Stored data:
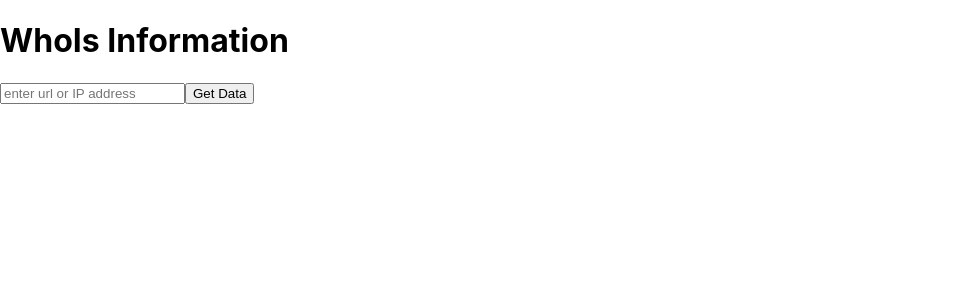
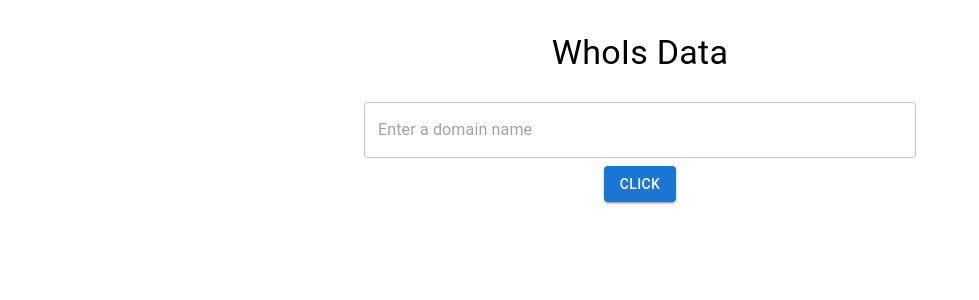
Before and after one commit to massdefect23/WhoIs, a React (Create React App) app in the folder frontend/: page / in a window 1280 px wide. Shown: the top 300 px of the page, without its empty margins (0-979 px from the left). Built offline with nearby package versions, Linux system fonts and the light colour scheme.

Commit message:
added some material ui

```diff
--- a/frontend/package.json
+++ b/frontend/package.json
@@ -3,6 +3,9 @@
   "version": "0.1.0",
   "private": true,
   "dependencies": {
+    "@emotion/react": "^11.10.6",
+    "@emotion/styled": "^11.10.6",
+    "@mui/material": "^5.11.13",
     "@testing-library/jest-dom": "^5.16.5",
     "@testing-library/react": "^13.4.0",
     "@testing-library/user-event": "^13.5.0",
--- a/frontend/src/App.tsx
+++ b/frontend/src/App.tsx
@@ -1,8 +1,16 @@
-import React, { useState } from 'react';
+import React, { useState } from "react";
+import {
+  Container,
+  TextField,
+  Button,
+  Box,
+  Typography,
+  Paper,
+} from "@mui/material";
 
 function App() {
-    const [domain, setDomain] = useState('');
-    const [data, setData] = useState('');
+  const [domain, setDomain] = useState("");
+  const [data, setData] = useState("");
 
   const handleInput = (event: React.ChangeEvent<HTMLInputElement>) => {
     setDomain(event.target.value);
@@ -10,32 +18,44 @@ function App() {
 
   const handleSubmit = async () => {
     try {
-            const res = await fetch('http://localhost:5000/api', {
-                method: 'POST',
-                headers: { 'Content-Type': 'application/json' },
+      const res = await fetch("http://localhost:5000/api", {
+        method: "POST",
+        headers: { "Content-Type": "application/json" },
         body: JSON.stringify({ domain }),
       });
       const data = await res.json();
       setData(JSON.stringify(data));
-
     } catch (error) {
-            console.error('Error encountered while fetching who is data:', error)
+      console.error("Error encountered while fetching who is data:", error);
     }
   };
 
   return (
-        <div className='App'>
-            <h1>WhoIs Information</h1>
-            <input
-            placeholder='enter url or IP address'
+    <Container maxWidth="sm">
+      <Box
+        className="App"
+        display="flex"
+        flexDirection="column"
+        alignItems="center"
+        py={4}
+      >
+        <Typography variant="h4" gutterBottom>
+          WhoIs Data
+        </Typography>
+        <TextField
+          onChange={handleInput}
+          variant="outlined"
           value={domain}
-            onChange={handleInput}
-            ></input>
-            <button onClick={handleSubmit}>Get Data</button>
-            {data && <pre>{data}</pre>}
-        </div>
-    )
-
+          placeholder="Enter a domain name"
+          fullWidth
+          margin="normal"
+        />
+        <Button onClick={handleSubmit} variant="contained" color="primary">Click</Button>
+        <br/>
+        {data && <Paper>{data}</Paper>}
+      </Box>
+    </Container>
+  );
 }
 
 export default App;
```
Also changed, not shown: frontend/src/App.css (+0 -35 lines), 1 other file (tests, documents, lock files or other folders). Lines whose indentation alone changed are shown as unchanged.
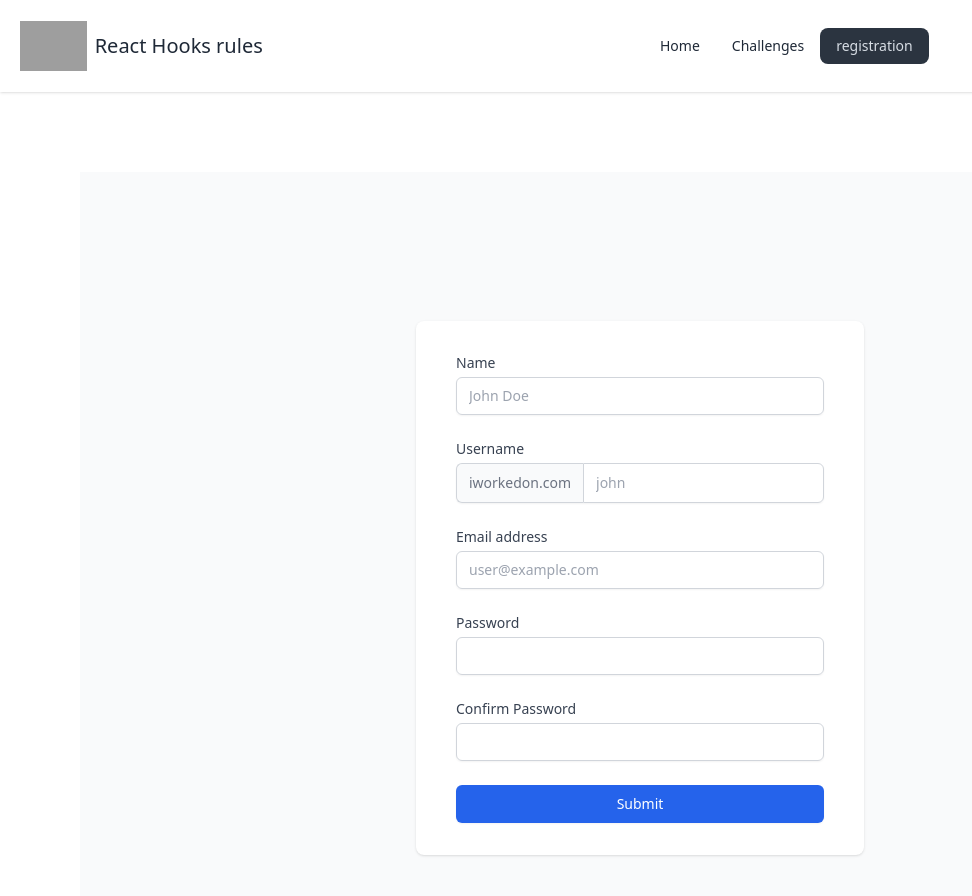
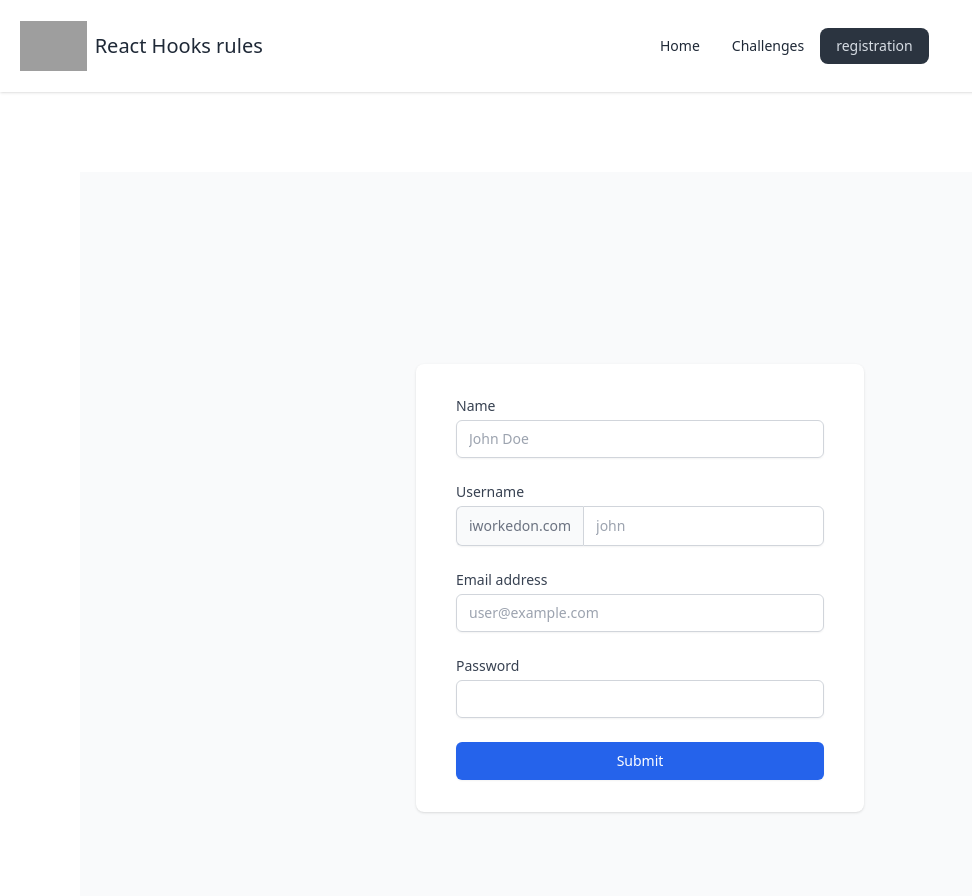
Before and after one commit to minhazapon/React-Hooks-Rules, a React (Vite) app: page /registration in a window 1280 px wide. Shown: the top 896 px of the page, without its empty margins (0-972 px from the left). Built offline with nearby package versions, Linux system fonts and the light colour scheme; grey boxes are pictures that could not be loaded.

Commit message:
added file

```diff
--- a/src/registration/Registration.jsx
+++ b/src/registration/Registration.jsx
@@ -4,14 +4,34 @@ import { useState } from "react"
 function Registration() {
 
     const [user, setUser] = useState({
-
         name: "",
         username: "",
         email: "",
         password: "",
-        confirm_password: ""
+    })
+    const handleInput = (e) => {
+        const { name, value } = e.target
+        setUser((data) => ({ ...data, [name]: value }))
+    }
+    const handleForm = (e) => {
+        e.preventDefault();
+        console.log(user)
 
-    })
+    }
+
+
+    //some important code, don't touch it man
+    // const handleForm = (e) => {
+
+    //     e.preventDefault();
+    //     const name = e.target.name.value
+    //     const username = e.target.username.value
+    //     const email = e.target.email.value
+    //     const password = e.target.password.value
+    //     const allValue = { name, username, email, password }
+    //     console.log(allValue)
+
+    // }
 
     return (
         <div className=' m-20 '>
@@ -20,7 +40,7 @@ function Registration() {
                 <div class="mt-8 sm:mx-auto sm:w-full sm:max-w-md">
                     <div class="bg-white py-8 px-4 shadow sm:rounded-lg sm:px-10">
 
-                        <form >
+                        <form onSubmit={handleForm} >
 
 
                             <div>
@@ -31,6 +51,7 @@ function Registration() {
                                         placeholder="John Doe"
                                         type="text"
                                         value={user.name}
+                                        onChange={handleInput}
                                         required
                                         class="appearance-none block w-full px-3 py-2 border border-gray-300 rounded-md placeholder-gray-400 focus:outline-none focus:shadow-outline-blue focus:border-blue-300 transition duration-150 ease-in-out sm:text-sm sm:leading-5" />
                                 </div>
@@ -51,6 +72,7 @@ function Registration() {
                                         placeholder="john"
                                         type="text"
                                         value={user.username}
+                                        onChange={handleInput}
                                         required
                                         class="flex-1  border border-gray-300 form-input pl-3 block w-full rounded-none rounded-r-md transition duration-150 ease-in-out sm:text-sm sm:leading-5" />
                                 </div>
@@ -69,6 +91,7 @@ function Registration() {
                                         placeholder="user@example.com"
                                         type="email"
                                         value={user.email}
+                                        onChange={handleInput}
                                         required
                                         class="appearance-none block w-full px-3 py-2 border border-gray-300 rounded-md placeholder-gray-400 focus:outline-none focus:shadow-outline-blue focus:border-blue-300 transition duration-150 ease-in-out sm:text-sm sm:leading-5" />
                                 </div>
@@ -85,26 +108,12 @@ function Registration() {
                                         name="password"
                                         type="password"
                                         value={user.password}
+                                        onChange={handleInput}
                                         required
                                         class="appearance-none block w-full px-3 py-2 border border-gray-300 rounded-md placeholder-gray-400 focus:outline-none focus:shadow-outline-blue focus:border-blue-300 transition duration-150 ease-in-out sm:text-sm sm:leading-5" />
                                 </div>
                             </div>
 
-
-
-                            <div class="mt-6">
-                                <label for="password_confirmation" class="block text-sm font-medium leading-5 text-gray-700">
-                                    Confirm Password
-                                </label>
-                                <div class="mt-1 rounded-md shadow-sm">
-                                    <input id="password_confirmation"
-                                        name="confirm_password"
-                                        value={user.confirm_password}
-                                        type="password"
-                                        required
-                                        class="appearance-none block w-full px-3 py-2 border border-gray-300 rounded-md placeholder-gray-400 focus:outline-none focus:shadow-outline-blue focus:border-blue-300 transition duration-150 ease-in-out sm:text-sm sm:leading-5" />
-                                </div>
-                            </div>
 
                             <div class="mt-6">
                                 <span class="block w-full rounded-md shadow-sm">
```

» **Assigned task**
Reproduce the lines above exactly, image-free.

» **Solution**
Before and after one commit to massdefect23/WhoIs, a React (Create React App) app in the folder frontend/: page / in a window 1280 px wide. Shown: the top 300 px of the page, without its empty margins (0-979 px from the left). Built offline with nearby package versions, Linux system fonts and the light colour scheme.

Commit message:
added some material ui

```diff
--- a/frontend/package.json
+++ b/frontend/package.json
@@ -3,6 +3,9 @@
   "version": "0.1.0",
   "private": true,
   "dependencies": {
+    "@emotion/react": "^11.10.6",
+    "@emotion/styled": "^11.10.6",
+    "@mui/material": "^5.11.13",
     "@testing-library/jest-dom": "^5.16.5",
     "@testing-library/react": "^13.4.0",
     "@testing-library/user-event": "^13.5.0",
--- a/frontend/src/App.tsx
+++ b/frontend/src/App.tsx
@@ -1,8 +1,16 @@
-import React, { useState } from 'react';
+import React, { useState } from "react";
+import {
+  Container,
+  TextField,
+  Button,
+  Box,
+  Typography,
+  Paper,
+} from "@mui/material";
 
 function App() {
-    const [domain, setDomain] = useState('');
-    const [data, setData] = useState('');
+  const [domain, setDomain] = useState("");
+  const [data, setData] = useState("");
 
   const handleInput = (event: React.ChangeEvent<HTMLInputElement>) => {
     setDomain(event.target.value);
@@ -10,32 +18,44 @@ function App() {
 
   const handleSubmit = async () => {
     try {
-            const res = await fetch('http://localhost:5000/api', {
-                method: 'POST',
-                headers: { 'Content-Type': 'application/json' },
+      const res = await fetch("http://localhost:5000/api", {
+        method: "POST",
+        headers: { "Content-Type": "application/json" },
         body: JSON.stringify({ domain }),
       });
       const data = await res.json();
       setData(JSON.stringify(data));
-
     } catch (error) {
-            console.error('Error encountered while fetching who is data:', error)
+      console.error("Error encountered while fetching who is data:", error);
     }
   };
 
   return (
-        <div className='App'>
-            <h1>WhoIs Information</h1>
-            <input
-            placeholder='enter url or IP address'
+    <Container maxWidth="sm">
+      <Box
+        className="App"
+        display="flex"
+        flexDirection="column"
+        alignItems="center"
+        py={4}
+      >
+        <Typography variant="h4" gutterBottom>
+          WhoIs Data
+        </Typography>
+        <TextField
+          onChange={handleInput}
+          variant="outlined"
           value={domain}
-            onChange={handleInput}
-            ></input>
-            <button onClick={handleSubmit}>Get Data</button>
-            {data && <pre>{data}</pre>}
-        </div>
-    )
-
+          placeholder="Enter a domain name"
+          fullWidth
+          margin="normal"
+        />
+        <Button onClick={handleSubmit} variant="contained" color="primary">Click</Button>
+        <br/>
+        {data && <Paper>{data}</Paper>}
+      </Box>
+    </Container>
+  );
 }
 
 export default App;
```
Also changed, not shown: frontend/src/App.css (+0 -35 lines), 1 other file (tests, documents, lock files or other folders). Lines whose indentation alone changed are shown as unchanged.
Before and after one commit to minhazapon/React-Hooks-Rules, a React (Vite) app: page /registration in a window 1280 px wide. Shown: the top 896 px of the page, without its empty margins (0-972 px from the left). Built offline with nearby package versions, Linux system fonts and the light colour scheme; grey boxes are pictures that could not be loaded.

Commit message:
added file

```diff
--- a/src/registration/Registration.jsx
+++ b/src/registration/Registration.jsx
@@ -4,14 +4,34 @@ import { useState } from "react"
 function Registration() {
 
     const [user, setUser] = useState({
-
         name: "",
         username: "",
         email: "",
         password: "",
-        confirm_password: ""
+    })
+    const handleInput = (e) => {
+        const { name, value } = e.target
+        setUser((data) => ({ ...data, [name]: value }))
+    }
+    const handleForm = (e) => {
+        e.preventDefault();
+        console.log(user)
 
-    })
+    }
+
+
+    //some important code, don't touch it man
+    // const handleForm = (e) => {
+
+    //     e.preventDefault();
+    //     const name = e.target.name.value
+    //     const username = e.target.username.value
+    //     const email = e.target.email.value
+    //     const password = e.target.password.value
+    //     const allValue = { name, username, email, password }
+    //     console.log(allValue)
+
+    // }
 
     return (
         <div className=' m-20 '>
@@ -20,7 +40,7 @@ function Registration() {
                 <div class="mt-8 sm:mx-auto sm:w-full sm:max-w-md">
                     <div class="bg-white py-8 px-4 shadow sm:rounded-lg sm:px-10">
 
-                        <form >
+                        <form onSubmit={handleForm} >
 
 
                             <div>
@@ -31,6 +51,7 @@ function Registration() {
                                         placeholder="John Doe"
                                         type="text"
                                         value={user.name}
+                                        onChange={handleInput}
                                         required
                                         class="appearance-none block w-full px-3 py-2 border border-gray-300 rounded-md placeholder-gray-400 focus:outline-none focus:shadow-outline-blue focus:border-blue-300 transition duration-150 ease-in-out sm:text-sm sm:leading-5" />
                                 </div>
@@ -51,6 +72,7 @@ function Registration() {
                                         placeholder="john"
                                         type="text"
                                         value={user.username}
+                                        onChange={handleInput}
                                         required
                                         class="flex-1  border border-gray-300 form-input pl-3 block w-full rounded-none rounded-r-md transition duration-150 ease-in-out sm:text-sm sm:leading-5" />
                                 </div>
@@ -69,6 +91,7 @@ function Registration() {
                                         placeholder="user@example.com"
                                         type="email"
                                         value={user.email}
+                                        onChange={handleInput}
                                         required
                                         class="appearance-none block w-full px-3 py-2 border border-gray-300 rounded-md placeholder-gray-400 focus:outline-none focus:shadow-outline-blue focus:border-blue-300 transition duration-150 ease-in-out sm:text-sm sm:leading-5" />
                                 </div>
@@ -85,26 +108,12 @@ function Registration() {
                                         name="password"
                                         type="password"
                                         value={user.password}
+                                        onChange={handleInput}
                                         required
                                         class="appearance-none block w-full px-3 py-2 border border-gray-300 rounded-md placeholder-gray-400 focus:outline-none focus:shadow-outline-blue focus:border-blue-300 transition duration-150 ease-in-out sm:text-sm sm:leading-5" />
                                 </div>
                             </div>
 
-
-
-                            <div class="mt-6">
-                                <label for="password_confirmation" class="block text-sm font-medium leading-5 text-gray-700">
-                                    Confirm Password
-                                </label>
-                                <div class="mt-1 rounded-md shadow-sm">
-                                    <input id="password_confirmation"
-                                        name="confirm_password"
-                                        value={user.confirm_password}
-                                        type="password"
-                                        required
-                                        class="appearance-none block w-full px-3 py-2 border border-gray-300 rounded-md placeholder-gray-400 focus:outline-none focus:shadow-outline-blue focus:border-blue-300 transition duration-150 ease-in-out sm:text-sm sm:leading-5" />
-                                </div>
-                            </div>
 
                             <div class="mt-6">
                                 <span class="block w-full rounded-md shadow-sm">
```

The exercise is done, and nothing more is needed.